Clay is interesting to me as both a material and a metaphor. When making, I look to engage the plasticity of the material and the sensuous, fluid volumes of the wheel-thrown vessel. The rich, varied surfaces of wood-firing convey the change and flux of the kiln environment. These processes tend to capture the sense of clay’s protean malleability that enhances way that the objects might be interpreted as a metaphor for the fugitive nature of experience. By using the vessel as an analogy for selfhood and subjecting it to processes of forming and firing that lend themselves to a sense of transformation (which is both actual and figural), I hope to elicit a sense that our relationship to ourselves and the world around us is more slippery than we ordinarily like to admit.
The work begins on the wheel as a rough cylinder, where gesture and rib marks are encouraged in order to enliven the form and initiate a give-and-take dialogue with the material. In response to the form’s idiosyncrasies, initial lines are lightly sketched on the surface using a finger or sponge. After the clay has stiffened slightly, these lines are revisited, revised, and reinforced by retracing their path, while pushing outward from the inside to stretch the clay wall and express the fleshiness and volume that clay is so capable of. This process continues as the bulges are coaxed and cajoled into a slow-motion collapse that acknowledges the inevitability of gravity’s pull, yet responds with teasing resistance.

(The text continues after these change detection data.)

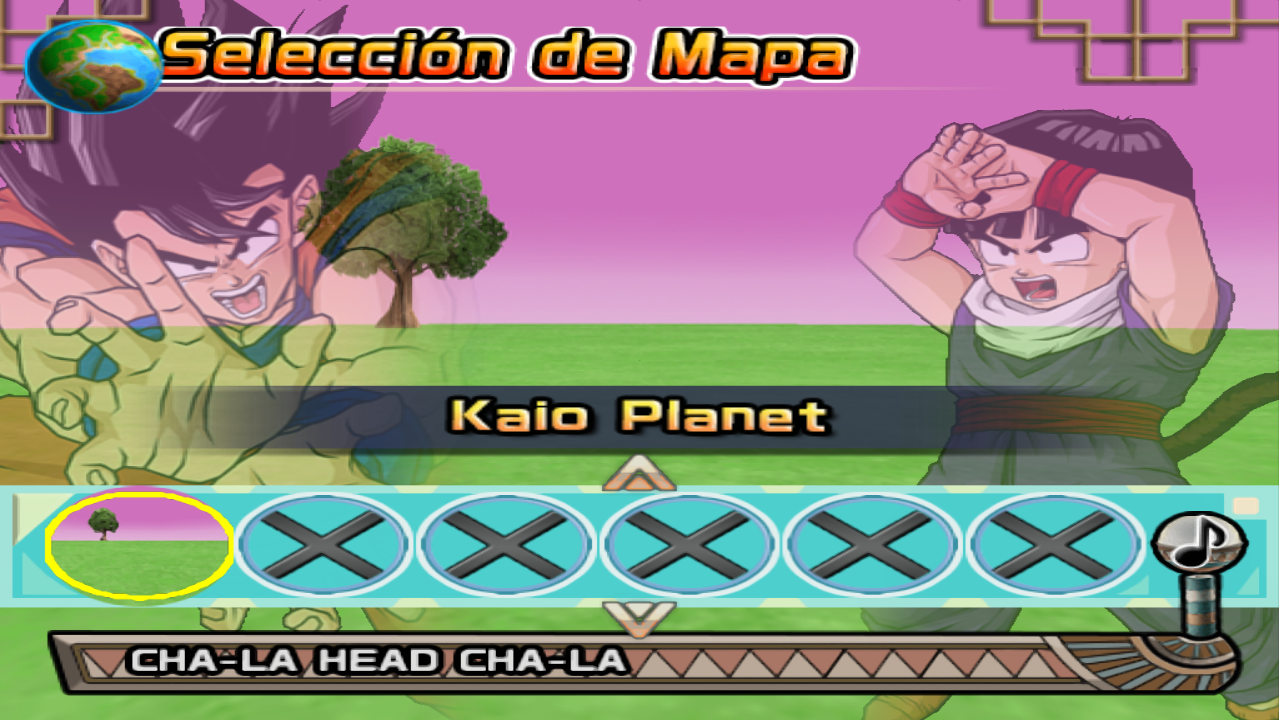
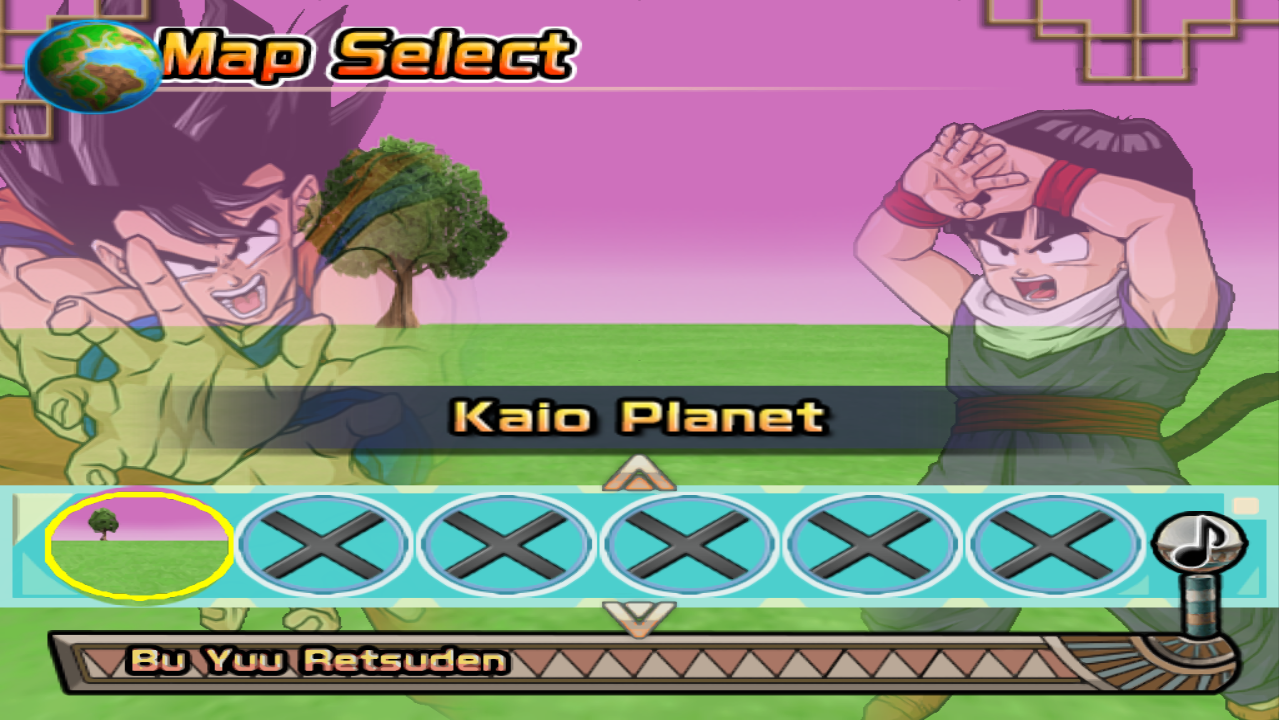
Use English repository presentation and screenshots

Changed region(s): [[0.122, 0.0306, 0.6708, 0.1222], [0.0915, 0.8861, 0.5184, 0.9472], [0.3354, 0.55, 0.6708, 0.6111]]

diff --git a/README.md b/README.md
@@ -35,9 +35,7 @@ The game runs natively on Windows, using the PC port by
 | HUD | Shows the two active fighters. | Adds ally information, targets and radar. |
 | Platform | PlayStation 2. | Native Windows port with video, audio and control settings. |
 
-
-
-## Game language / Idioma del juego
+## Game language
 
 `Install.exe` has its own **Spanish / English** interface and lets you choose
 **Spanish**, **English** or **both** for the complete game, including voices.
@@ -46,14 +44,9 @@ The game runs natively on Windows, using the PC port by
   directly in that language, without the startup language selector.
 - **Both languages:** setup installs the ISO language and downloads the missing
   text and voice package from this same private repository. Progress appears
-  as “Instalando paquete de idioma” or “Installing language pack”.
+  as “Installing language pack”.
 - **Private downloads:** sign in with a GitHub account that has read access to
   this repository. Existing installed language files can be reused.
-
-El instalador permite elegir **Español**, **Inglés** o **ambos**, con textos y
-voces. Con un solo idioma, se usa la ISO correspondiente y el juego arranca
-directamente. Con ambos, el idioma que falta se descarga de este repositorio
-privado: cada tester necesita acceso y sesión de GitHub.
 
 ## Install or update
 
@@ -70,7 +63,7 @@ Extract all contents directly into the game directory. `Install.exe` and
   profile. The cosmetic R label is not the room compatibility check.
 
 <p align="center">
-  <img src="docs/presentation/installer-es.png" width="960" alt="Installer with interface and game language choices">
+  <img src="docs/presentation/installer-en.png" width="960" alt="Installer with interface and game language choices">
 </p>
 
 ## Custom maps

diff --git a/docs/presentation/CREDITS.md b/docs/presentation/CREDITS.md
@@ -2,7 +2,7 @@
 
 Repository artwork, the game icon and gameplay screenshots were supplied by the
 project maintainer. `bt4-intro-hq.gif` is an animated adaptation of the supplied
-artwork. `tag-team-battle.jpg` shows gameplay. `installer-es.png` and `map-selector.png` are captures of the current native installer and map selector; the Kaio thumbnail comes from the actual stage without fighters or HUD.
+artwork. `tag-team-battle.jpg` shows gameplay. `installer-en.png` and `map-selector.png` are captures of the current native installer and map selector; the Kaio thumbnail comes from the actual stage without fighters or HUD.
 
 Artwork, screenshots and icons retain their respective rights. Their inclusion
 does not change the licenses of the game content or source code.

The surface treatment is both a dialogue with history (albeit a somewhat smart-alecky one), and an exploration of materials and their chromatic and textural possibilities in the wood kiln. Much of my work is finished using various slips and/or glazes that are particularly sensitive to the atmosphere of the kiln. In order to expand my palette, however, I frequently introduce Mason stains, such as lobster pink, which creates a colorful tension between the juicy wetness of fluxed glaze and the mineral encrustation of ash and embers.